** Opening MATERIAL FOR THIS TASK block **

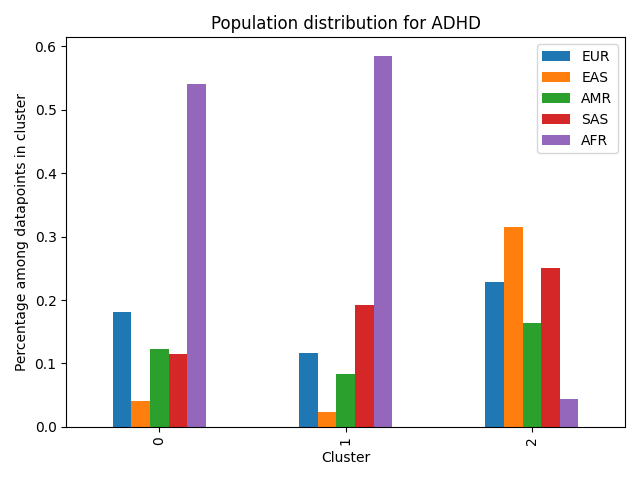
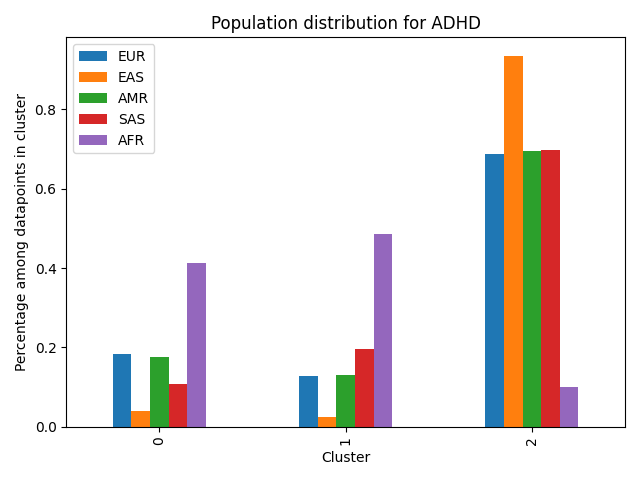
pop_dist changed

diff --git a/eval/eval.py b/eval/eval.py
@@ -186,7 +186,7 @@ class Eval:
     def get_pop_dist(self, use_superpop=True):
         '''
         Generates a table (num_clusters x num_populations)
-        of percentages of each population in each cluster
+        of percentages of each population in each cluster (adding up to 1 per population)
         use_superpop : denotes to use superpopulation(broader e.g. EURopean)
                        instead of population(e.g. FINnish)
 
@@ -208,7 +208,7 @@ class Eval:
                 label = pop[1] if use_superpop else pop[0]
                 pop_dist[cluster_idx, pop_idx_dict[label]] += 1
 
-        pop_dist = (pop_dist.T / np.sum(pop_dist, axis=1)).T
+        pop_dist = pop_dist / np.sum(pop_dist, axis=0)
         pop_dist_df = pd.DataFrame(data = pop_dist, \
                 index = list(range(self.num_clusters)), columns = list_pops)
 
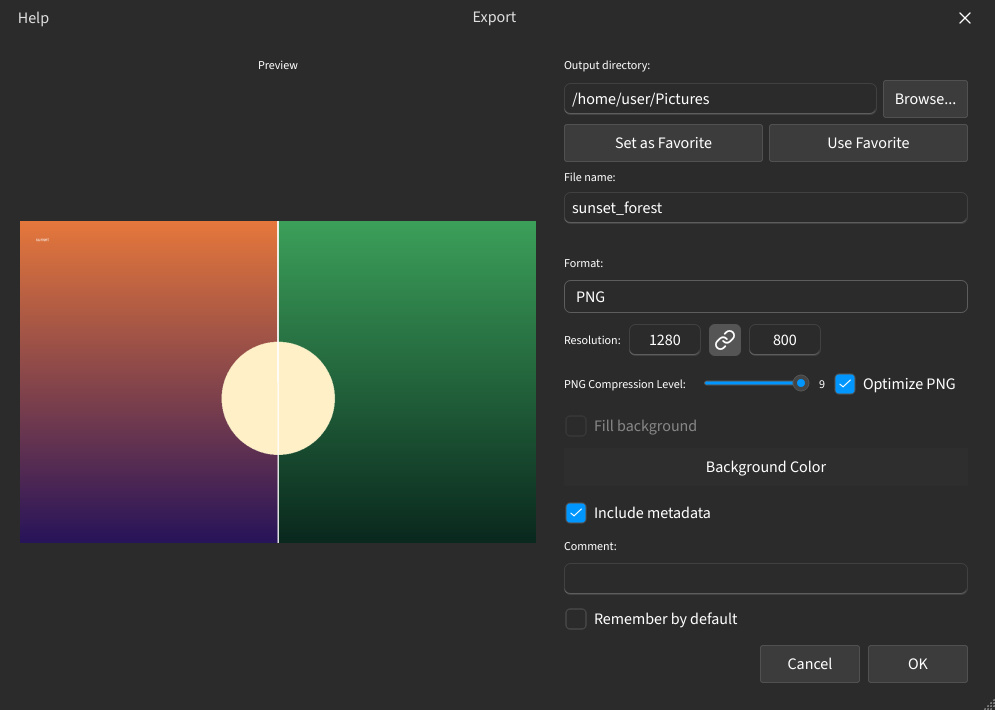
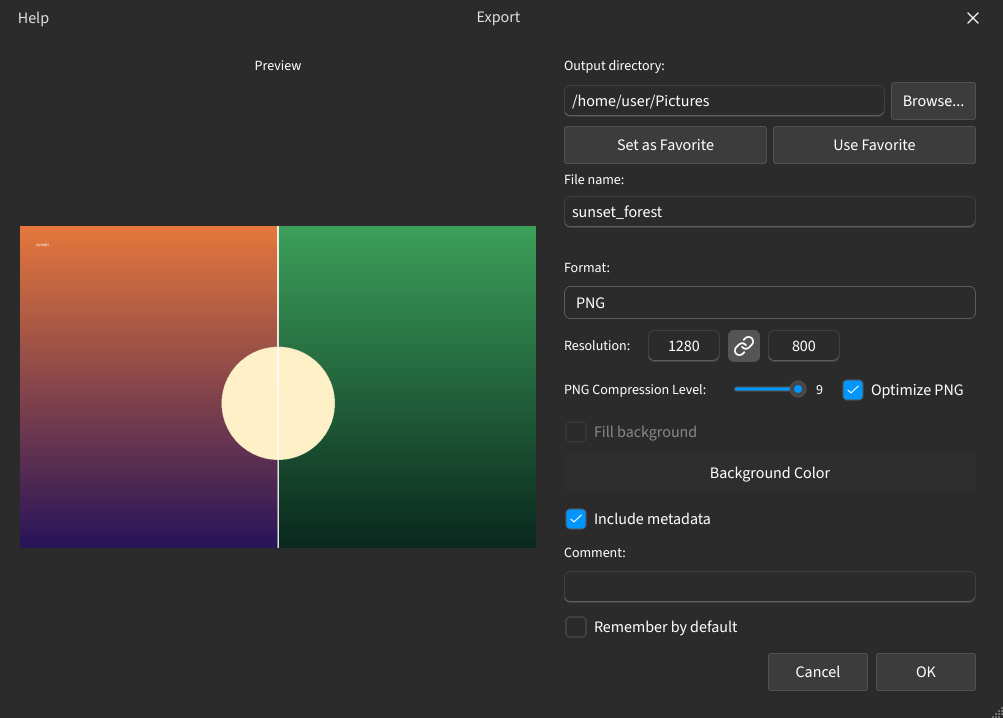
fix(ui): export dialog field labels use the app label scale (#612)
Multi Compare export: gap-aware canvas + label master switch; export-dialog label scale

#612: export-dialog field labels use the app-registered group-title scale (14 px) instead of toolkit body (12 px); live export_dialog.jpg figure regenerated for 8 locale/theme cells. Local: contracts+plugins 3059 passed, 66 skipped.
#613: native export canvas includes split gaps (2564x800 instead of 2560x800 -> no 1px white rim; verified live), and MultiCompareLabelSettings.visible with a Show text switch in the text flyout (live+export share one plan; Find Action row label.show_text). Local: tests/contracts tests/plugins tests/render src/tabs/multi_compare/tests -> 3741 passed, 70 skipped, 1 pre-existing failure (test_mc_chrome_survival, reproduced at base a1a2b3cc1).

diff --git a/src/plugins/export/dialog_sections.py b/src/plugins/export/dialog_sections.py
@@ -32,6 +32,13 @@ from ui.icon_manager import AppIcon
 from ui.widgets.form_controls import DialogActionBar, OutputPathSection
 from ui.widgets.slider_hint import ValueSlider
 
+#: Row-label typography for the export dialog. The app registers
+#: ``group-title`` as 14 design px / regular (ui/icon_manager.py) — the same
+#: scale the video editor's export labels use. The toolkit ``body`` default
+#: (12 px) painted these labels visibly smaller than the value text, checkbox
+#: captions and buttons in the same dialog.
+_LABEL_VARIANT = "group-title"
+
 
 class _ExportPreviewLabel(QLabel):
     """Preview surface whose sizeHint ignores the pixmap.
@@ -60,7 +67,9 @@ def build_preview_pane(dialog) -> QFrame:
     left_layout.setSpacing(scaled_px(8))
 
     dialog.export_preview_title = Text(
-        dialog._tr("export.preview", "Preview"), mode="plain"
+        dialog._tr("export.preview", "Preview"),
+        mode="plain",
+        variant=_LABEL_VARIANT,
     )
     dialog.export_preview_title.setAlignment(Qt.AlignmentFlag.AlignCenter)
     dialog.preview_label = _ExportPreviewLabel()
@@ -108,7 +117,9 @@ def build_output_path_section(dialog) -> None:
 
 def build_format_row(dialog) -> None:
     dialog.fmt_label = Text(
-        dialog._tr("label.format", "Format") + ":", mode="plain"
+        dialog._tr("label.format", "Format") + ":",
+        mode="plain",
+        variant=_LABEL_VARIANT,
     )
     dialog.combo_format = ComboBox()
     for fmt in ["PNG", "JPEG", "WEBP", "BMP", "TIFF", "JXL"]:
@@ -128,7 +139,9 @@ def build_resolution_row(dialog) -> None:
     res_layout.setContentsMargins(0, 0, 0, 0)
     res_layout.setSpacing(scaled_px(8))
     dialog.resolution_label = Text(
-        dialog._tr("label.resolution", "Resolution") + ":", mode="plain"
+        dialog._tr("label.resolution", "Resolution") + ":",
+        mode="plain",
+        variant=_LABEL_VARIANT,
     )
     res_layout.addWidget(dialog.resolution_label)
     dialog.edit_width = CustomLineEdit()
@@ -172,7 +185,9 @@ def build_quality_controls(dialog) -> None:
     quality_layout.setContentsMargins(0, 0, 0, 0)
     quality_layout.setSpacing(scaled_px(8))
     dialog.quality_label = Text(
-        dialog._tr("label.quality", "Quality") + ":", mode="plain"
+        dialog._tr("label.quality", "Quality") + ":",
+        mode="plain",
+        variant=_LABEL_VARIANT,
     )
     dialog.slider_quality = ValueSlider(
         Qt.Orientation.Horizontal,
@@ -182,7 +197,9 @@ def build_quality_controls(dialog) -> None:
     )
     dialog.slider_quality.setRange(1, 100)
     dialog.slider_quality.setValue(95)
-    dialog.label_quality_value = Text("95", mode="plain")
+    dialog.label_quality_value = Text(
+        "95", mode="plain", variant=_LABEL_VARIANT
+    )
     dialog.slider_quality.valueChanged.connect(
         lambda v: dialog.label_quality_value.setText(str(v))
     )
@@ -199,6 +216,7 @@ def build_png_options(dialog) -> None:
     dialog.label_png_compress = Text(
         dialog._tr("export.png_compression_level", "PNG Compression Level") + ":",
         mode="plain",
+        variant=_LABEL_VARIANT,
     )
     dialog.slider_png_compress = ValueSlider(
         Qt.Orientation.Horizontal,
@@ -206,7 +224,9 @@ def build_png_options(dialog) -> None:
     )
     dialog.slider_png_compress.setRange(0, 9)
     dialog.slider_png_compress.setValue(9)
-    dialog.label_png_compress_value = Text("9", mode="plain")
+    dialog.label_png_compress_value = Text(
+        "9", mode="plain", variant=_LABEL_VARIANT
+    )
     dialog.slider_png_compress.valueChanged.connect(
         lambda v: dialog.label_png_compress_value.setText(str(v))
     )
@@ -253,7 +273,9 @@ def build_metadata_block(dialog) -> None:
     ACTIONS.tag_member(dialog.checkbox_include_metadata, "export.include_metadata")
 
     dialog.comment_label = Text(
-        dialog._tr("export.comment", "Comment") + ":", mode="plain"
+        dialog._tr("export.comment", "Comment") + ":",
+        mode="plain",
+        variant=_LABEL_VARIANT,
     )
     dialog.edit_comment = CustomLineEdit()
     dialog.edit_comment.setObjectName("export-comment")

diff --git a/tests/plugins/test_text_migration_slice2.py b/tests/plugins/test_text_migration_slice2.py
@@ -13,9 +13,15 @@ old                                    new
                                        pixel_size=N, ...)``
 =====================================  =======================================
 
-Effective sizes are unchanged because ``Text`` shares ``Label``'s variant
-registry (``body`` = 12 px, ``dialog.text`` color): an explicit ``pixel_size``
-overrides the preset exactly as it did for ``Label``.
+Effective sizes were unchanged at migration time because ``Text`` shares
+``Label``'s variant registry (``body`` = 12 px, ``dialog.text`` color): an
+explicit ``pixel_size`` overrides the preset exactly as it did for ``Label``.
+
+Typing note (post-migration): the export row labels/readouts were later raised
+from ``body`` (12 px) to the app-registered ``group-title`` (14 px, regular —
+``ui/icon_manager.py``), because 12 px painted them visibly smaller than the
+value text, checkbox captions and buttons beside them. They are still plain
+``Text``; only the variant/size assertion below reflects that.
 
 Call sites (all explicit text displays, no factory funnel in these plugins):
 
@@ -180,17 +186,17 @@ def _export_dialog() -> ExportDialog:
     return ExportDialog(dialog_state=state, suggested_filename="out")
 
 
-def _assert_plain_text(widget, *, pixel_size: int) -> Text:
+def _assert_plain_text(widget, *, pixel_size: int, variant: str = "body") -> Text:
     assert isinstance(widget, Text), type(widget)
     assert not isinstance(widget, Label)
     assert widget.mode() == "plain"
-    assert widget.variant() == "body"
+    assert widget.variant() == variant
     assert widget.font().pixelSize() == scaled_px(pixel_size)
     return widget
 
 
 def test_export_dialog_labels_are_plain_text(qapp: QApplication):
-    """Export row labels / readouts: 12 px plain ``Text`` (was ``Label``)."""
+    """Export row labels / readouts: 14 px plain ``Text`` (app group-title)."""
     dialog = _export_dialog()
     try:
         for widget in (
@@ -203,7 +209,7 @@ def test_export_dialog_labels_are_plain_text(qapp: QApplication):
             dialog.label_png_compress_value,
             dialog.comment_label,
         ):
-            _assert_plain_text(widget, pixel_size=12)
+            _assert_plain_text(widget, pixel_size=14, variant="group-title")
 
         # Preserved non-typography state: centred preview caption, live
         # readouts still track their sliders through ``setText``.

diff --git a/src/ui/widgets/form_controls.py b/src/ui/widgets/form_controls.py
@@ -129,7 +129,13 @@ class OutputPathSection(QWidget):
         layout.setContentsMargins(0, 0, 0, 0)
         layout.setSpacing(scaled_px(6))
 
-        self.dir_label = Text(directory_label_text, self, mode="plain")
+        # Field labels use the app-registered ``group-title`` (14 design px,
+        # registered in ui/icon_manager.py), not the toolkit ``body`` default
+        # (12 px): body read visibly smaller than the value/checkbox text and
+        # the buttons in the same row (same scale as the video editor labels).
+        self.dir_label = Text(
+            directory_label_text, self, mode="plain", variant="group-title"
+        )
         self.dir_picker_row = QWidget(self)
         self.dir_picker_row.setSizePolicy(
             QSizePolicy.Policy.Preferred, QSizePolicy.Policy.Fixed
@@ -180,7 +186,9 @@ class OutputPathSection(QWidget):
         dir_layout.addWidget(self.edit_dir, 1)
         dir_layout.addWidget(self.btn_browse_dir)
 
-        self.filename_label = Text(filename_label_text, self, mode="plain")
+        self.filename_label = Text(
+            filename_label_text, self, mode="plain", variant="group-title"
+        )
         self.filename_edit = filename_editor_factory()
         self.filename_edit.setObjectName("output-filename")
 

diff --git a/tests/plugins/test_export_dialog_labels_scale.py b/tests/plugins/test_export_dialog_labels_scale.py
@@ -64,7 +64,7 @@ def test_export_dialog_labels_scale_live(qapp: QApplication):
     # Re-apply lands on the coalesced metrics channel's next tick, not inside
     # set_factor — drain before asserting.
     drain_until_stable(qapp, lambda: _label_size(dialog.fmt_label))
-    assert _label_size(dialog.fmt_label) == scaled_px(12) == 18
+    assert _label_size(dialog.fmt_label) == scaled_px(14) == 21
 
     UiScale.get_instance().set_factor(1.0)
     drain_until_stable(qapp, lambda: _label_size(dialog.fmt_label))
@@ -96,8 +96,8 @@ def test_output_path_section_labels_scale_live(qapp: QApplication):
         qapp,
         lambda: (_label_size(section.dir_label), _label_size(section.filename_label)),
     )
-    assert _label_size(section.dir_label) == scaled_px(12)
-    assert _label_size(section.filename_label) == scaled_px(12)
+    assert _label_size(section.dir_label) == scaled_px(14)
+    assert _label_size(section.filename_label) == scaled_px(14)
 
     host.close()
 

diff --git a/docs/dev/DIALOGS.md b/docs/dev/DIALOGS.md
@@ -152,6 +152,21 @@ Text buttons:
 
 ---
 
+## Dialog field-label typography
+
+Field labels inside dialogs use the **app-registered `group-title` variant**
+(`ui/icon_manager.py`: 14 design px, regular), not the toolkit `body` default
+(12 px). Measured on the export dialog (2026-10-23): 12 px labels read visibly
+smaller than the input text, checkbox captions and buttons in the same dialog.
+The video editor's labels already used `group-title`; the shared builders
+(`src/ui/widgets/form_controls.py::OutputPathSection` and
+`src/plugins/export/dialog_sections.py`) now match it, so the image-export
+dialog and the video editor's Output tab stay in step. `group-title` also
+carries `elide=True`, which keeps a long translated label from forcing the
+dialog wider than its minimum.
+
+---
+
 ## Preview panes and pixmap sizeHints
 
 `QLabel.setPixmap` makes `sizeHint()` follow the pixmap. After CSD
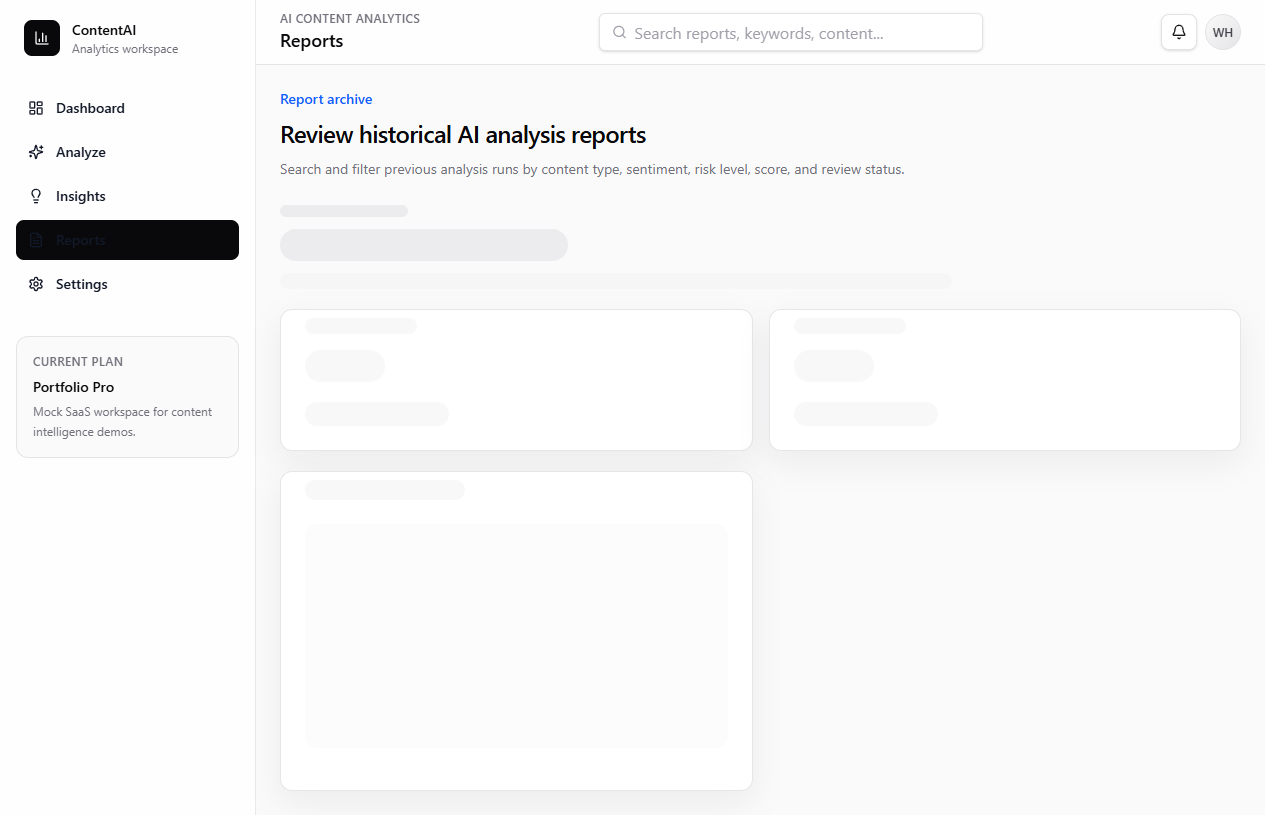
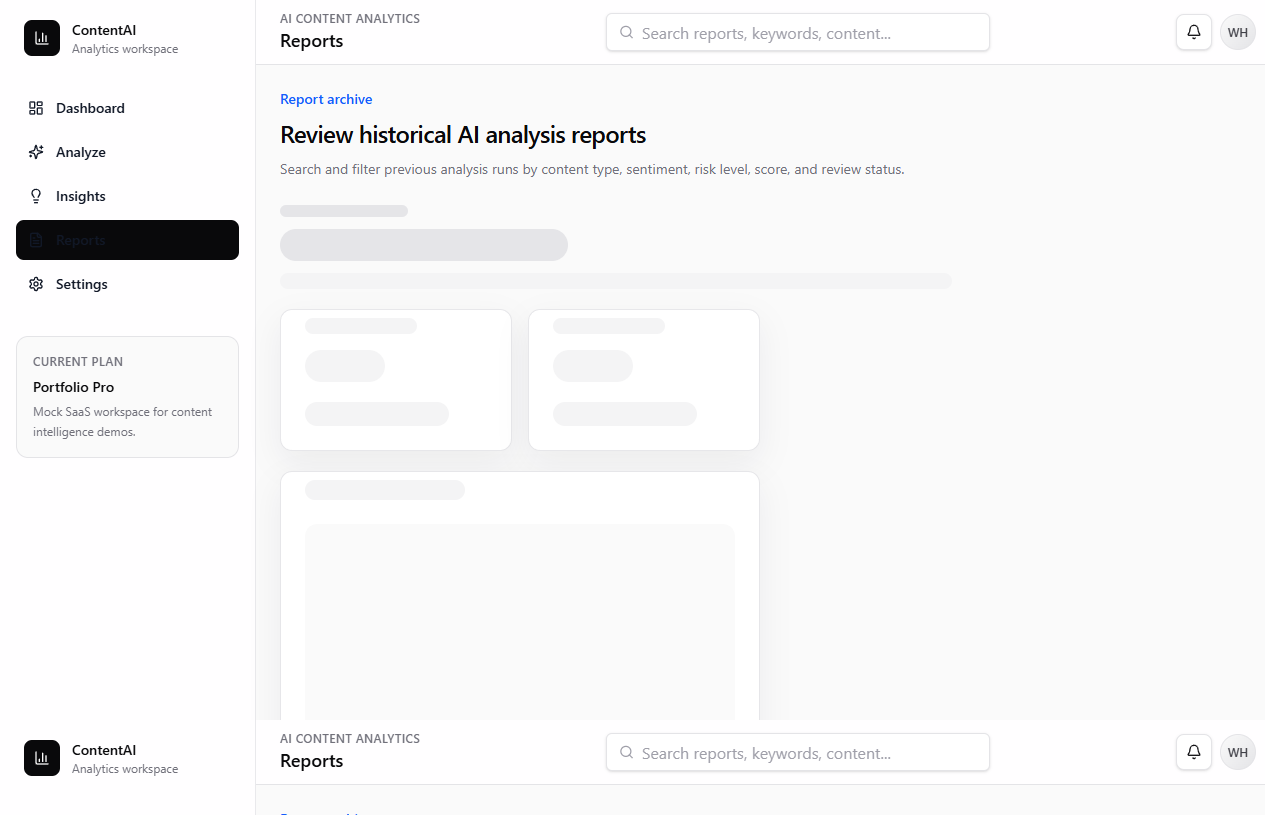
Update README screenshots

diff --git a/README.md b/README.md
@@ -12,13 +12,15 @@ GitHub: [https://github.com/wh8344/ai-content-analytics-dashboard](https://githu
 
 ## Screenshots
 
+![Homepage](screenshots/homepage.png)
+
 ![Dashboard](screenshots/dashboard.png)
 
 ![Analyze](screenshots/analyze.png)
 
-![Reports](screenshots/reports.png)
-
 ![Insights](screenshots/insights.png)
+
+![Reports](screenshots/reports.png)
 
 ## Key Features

** Closing MATERIAL FOR THIS TASK block **

• _AIM OF THE TASK_:
Print the part of the listing above that opens with the line containing "index = list(range(self.num_clusters)), columns" and closes with the line containing "(ui/icon_manager.py) — the same". Copy it exactly, both ends included, and omit the pictures.

• _YOUR RESPONSE_:
                 index = list(range(self.num_clusters)), columns = list_pops)
 
fix(ui): export dialog field labels use the app label scale (#612)
Multi Compare export: gap-aware canvas + label master switch; export-dialog label scale

#612: export-dialog field labels use the app-registered group-title scale (14 px) instead of toolkit body (12 px); live export_dialog.jpg figure regenerated for 8 locale/theme cells. Local: contracts+plugins 3059 passed, 66 skipped.
#613: native export canvas includes split gaps (2564x800 instead of 2560x800 -> no 1px white rim; verified live), and MultiCompareLabelSettings.visible with a Show text switch in the text flyout (live+export share one plan; Find Action row label.show_text). Local: tests/contracts tests/plugins tests/render src/tabs/multi_compare/tests -> 3741 passed, 70 skipped, 1 pre-existing failure (test_mc_chrome_survival, reproduced at base a1a2b3cc1).

diff --git a/src/plugins/export/dialog_sections.py b/src/plugins/export/dialog_sections.py
@@ -32,6 +32,13 @@ from ui.icon_manager import AppIcon
 from ui.widgets.form_controls import DialogActionBar, OutputPathSection
 from ui.widgets.slider_hint import ValueSlider
 
+#: Row-label typography for the export dialog. The app registers
+#: ``group-title`` as 14 design px / regular (ui/icon_manager.py) — the same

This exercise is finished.